Why does Xander Bogaerts have such a low Defensive Runs Saved total?
By MARK SIMON
With one out and nobody on in the second inning of Game 2 of the ALCS, Astros shortstop Carlos Correa hit a ground ball in the shortstop-third base hole. Xander Bogaerts got to the ball, but took his time in making a throw to first base. Correa beat it out for what was scored an infield hit.
Two batters later, Josh Reddick popped out for what would have been the third out of the inning had Bogaerts made the play. Instead, George Springer doubled, plating two runs in what could have been a huge moment in the game.
Baseball Info Solutions received a few inquiries on Twitter as to why Bogaerts has the worst Defensive Runs Saved total of any shortstop in the majors (-19).
Simply put: It’s because he doesn’t make plays like that one. And that’s whether he gets to the ball or he doesn’t.
Bogaerts rates worse getting outs on balls hit in the shortstop-third base hole than any shortstop in the 16 years that BIS has collected data. He was 36 plays below average, breaking the mark of 34 below set by Jimmy Rollins in 2013.
In fairness to Bogaerts, some of this is due to where he’s positioned (he often cheats up the middle), it doesn’t factor in how he fares in shifts (which would likely help him a little), and he’s pretty good at fielding balls hit up the middle and the area in which a shortstop typically plays.
Let’s explain via example: If we divided the area between second base and third base into thirds, it would be important for our purposes to know how Bogaerts gets outs in that middle-third area, which would cover a lot of the shortstop-third base hole. Here’s the answer in context.
The average team gets an out on a ground ball hit into that middle-third area by a right-handed batter about 77 percent of the time (the Astros are right at the average).
The Red Sox got an out about 68 percent of the time on the nearly 400 balls hit to that spot. The difference of about nine percentage points accounts for about 35 fewer balls turned into outs than average over the course of the season.
To the Red Sox and Bogaerts’ credit, they’ve turned 20 of 22 ground balls and bunts hit into that area into outs this postseason.

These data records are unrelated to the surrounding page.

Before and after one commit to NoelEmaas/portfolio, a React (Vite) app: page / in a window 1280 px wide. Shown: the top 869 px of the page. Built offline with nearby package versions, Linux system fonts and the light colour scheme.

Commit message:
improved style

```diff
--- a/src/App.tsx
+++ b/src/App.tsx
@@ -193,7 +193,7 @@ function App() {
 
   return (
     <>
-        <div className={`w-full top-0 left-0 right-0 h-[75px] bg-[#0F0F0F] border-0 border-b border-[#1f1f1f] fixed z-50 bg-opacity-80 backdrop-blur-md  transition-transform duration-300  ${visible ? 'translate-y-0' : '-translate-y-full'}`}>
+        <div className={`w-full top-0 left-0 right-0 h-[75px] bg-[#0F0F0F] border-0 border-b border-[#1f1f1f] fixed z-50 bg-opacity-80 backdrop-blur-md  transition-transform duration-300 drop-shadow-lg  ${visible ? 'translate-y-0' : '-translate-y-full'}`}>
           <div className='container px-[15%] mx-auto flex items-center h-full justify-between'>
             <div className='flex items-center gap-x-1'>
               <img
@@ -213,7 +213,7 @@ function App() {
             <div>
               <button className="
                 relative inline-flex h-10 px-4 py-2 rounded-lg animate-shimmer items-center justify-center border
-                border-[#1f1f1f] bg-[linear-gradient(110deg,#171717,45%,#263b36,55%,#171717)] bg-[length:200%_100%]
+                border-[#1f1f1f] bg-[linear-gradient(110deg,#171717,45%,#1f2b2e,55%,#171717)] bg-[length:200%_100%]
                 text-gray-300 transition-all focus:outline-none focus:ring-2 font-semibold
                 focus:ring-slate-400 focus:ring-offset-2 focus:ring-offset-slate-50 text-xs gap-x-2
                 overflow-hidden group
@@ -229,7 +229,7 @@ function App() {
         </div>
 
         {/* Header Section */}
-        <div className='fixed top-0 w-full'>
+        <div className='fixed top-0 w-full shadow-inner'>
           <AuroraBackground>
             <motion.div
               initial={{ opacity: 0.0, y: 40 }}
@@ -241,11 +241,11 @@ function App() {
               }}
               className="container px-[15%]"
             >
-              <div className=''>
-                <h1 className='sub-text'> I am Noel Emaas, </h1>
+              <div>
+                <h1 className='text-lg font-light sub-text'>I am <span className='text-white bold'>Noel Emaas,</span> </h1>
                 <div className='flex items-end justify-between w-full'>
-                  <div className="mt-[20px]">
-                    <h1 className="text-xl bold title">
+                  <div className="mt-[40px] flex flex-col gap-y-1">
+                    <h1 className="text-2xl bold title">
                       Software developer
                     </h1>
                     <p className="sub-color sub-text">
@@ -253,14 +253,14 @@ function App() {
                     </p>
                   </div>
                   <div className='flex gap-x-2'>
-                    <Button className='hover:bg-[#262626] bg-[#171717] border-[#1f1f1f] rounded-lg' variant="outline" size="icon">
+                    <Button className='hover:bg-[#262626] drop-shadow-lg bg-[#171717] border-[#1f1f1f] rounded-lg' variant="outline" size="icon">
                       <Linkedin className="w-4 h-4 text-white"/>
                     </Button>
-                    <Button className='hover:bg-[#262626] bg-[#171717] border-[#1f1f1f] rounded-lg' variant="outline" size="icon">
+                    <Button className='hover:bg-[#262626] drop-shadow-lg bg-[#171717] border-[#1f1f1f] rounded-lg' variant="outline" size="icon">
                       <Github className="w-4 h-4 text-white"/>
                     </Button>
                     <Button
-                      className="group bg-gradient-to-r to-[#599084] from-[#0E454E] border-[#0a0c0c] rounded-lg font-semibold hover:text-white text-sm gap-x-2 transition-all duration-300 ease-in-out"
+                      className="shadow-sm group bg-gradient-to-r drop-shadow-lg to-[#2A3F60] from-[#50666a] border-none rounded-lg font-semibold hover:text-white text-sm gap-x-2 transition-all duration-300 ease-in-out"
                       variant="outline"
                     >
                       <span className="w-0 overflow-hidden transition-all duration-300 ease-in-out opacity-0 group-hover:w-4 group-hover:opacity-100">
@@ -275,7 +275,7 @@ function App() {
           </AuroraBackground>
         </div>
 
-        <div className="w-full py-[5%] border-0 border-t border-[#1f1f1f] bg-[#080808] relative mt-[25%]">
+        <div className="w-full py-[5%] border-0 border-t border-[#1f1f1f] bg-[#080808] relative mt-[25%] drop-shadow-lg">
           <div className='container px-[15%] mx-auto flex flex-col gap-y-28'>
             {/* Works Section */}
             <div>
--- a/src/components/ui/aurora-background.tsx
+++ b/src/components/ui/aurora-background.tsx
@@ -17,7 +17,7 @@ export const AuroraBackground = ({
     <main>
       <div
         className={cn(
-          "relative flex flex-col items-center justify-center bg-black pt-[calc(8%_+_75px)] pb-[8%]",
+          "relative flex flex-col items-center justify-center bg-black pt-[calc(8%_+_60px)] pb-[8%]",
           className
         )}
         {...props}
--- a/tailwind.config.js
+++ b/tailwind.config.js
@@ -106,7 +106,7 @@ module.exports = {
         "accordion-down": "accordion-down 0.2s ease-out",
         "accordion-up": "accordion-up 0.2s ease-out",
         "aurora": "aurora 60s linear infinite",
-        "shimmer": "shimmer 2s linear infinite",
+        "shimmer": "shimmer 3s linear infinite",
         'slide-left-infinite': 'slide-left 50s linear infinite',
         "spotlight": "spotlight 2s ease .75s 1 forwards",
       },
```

But as we saw in Game 2, one missed play can mean a couple of runs that sent Red Sox Nation into a bit of a panic.
|Fewest Defensive Runs Saved – Shortstops in 2018|
|Xander Bogaerts||Red Sox||-19|
|Manny Machado||2 Teams||-13|